It's useful, though, because theory, in this case, is an activity secondary to the art it tries to address; if the poet is clear, if his abstractions crystallize contradictions between emotion and intellect, if he or she creates that remarkable language that is at once graspable and yet tracing the edge of invisible meanings, the astute critic is there to explain, draw out, praise and explicate those values that make the work click. Similarly, in this idealized relation, a poet full of his or herself, drunk on convolution, overblown language, large concrete slabs of pulse-less abstraction, and all sorts of crabbed, cubist intellection, the critic is there as well to address the problems of an art that is created for no audience in mind other than a small circle of sycophants.
A large part of the problem is that criticism and theory have achieved parity with creative writing, with the result being a generation's loss of heart in the lines they wrote.
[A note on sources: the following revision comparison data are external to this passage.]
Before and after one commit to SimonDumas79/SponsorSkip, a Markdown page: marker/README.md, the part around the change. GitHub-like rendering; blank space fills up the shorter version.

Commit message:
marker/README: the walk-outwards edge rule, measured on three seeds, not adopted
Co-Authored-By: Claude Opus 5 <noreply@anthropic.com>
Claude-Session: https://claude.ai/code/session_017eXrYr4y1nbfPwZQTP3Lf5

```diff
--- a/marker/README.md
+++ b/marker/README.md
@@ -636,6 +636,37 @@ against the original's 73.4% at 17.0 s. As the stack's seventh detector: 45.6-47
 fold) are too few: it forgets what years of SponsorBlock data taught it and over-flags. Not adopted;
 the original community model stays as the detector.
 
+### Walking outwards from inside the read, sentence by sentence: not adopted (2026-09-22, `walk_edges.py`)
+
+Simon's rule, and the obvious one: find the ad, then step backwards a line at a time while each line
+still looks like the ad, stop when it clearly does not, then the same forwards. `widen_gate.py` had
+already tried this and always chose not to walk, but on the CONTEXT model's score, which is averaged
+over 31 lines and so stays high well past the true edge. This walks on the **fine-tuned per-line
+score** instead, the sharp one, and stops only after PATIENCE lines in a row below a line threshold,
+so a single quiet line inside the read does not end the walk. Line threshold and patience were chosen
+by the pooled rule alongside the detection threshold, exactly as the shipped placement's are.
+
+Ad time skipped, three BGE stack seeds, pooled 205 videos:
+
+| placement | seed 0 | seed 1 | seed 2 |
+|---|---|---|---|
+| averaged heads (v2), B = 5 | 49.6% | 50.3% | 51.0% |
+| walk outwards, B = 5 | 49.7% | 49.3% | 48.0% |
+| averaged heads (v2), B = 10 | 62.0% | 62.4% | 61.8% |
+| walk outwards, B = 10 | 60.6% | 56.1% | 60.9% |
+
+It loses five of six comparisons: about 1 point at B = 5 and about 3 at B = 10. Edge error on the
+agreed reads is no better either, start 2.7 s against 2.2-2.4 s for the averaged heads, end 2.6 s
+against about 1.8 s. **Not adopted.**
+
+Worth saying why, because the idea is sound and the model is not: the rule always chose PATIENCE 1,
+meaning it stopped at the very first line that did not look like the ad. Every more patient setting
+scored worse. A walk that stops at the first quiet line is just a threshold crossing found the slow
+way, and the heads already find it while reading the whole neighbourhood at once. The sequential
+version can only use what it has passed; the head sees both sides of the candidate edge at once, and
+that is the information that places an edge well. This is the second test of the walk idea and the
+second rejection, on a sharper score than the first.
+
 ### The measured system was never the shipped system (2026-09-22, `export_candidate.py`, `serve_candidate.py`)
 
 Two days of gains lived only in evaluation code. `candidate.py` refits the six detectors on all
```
The intuitive, the gut level, the anecdotal was distrusted, and poets had to exercises something like a critical self-flagellation in their nominal poems that carried the caveat, implied or directly asserted, that the "I" writing the poem was a social construction, and that the responses the poems contained were part of particular political hegemony which had made slaves of us all. The function of creative writing, of writing poems, became one witless bit of onanistic deconstruction after another. Where difficult poems by Eliot, Stevens, Bishop, and Ashbery at least tried to (successfully, I think) leave with a sense of the things they spoke of and allowed for reader interrogation, much poetry since has become incoherent for its own sake. I do think there was a generation of poets who did not know how to write about the world or their experience in it.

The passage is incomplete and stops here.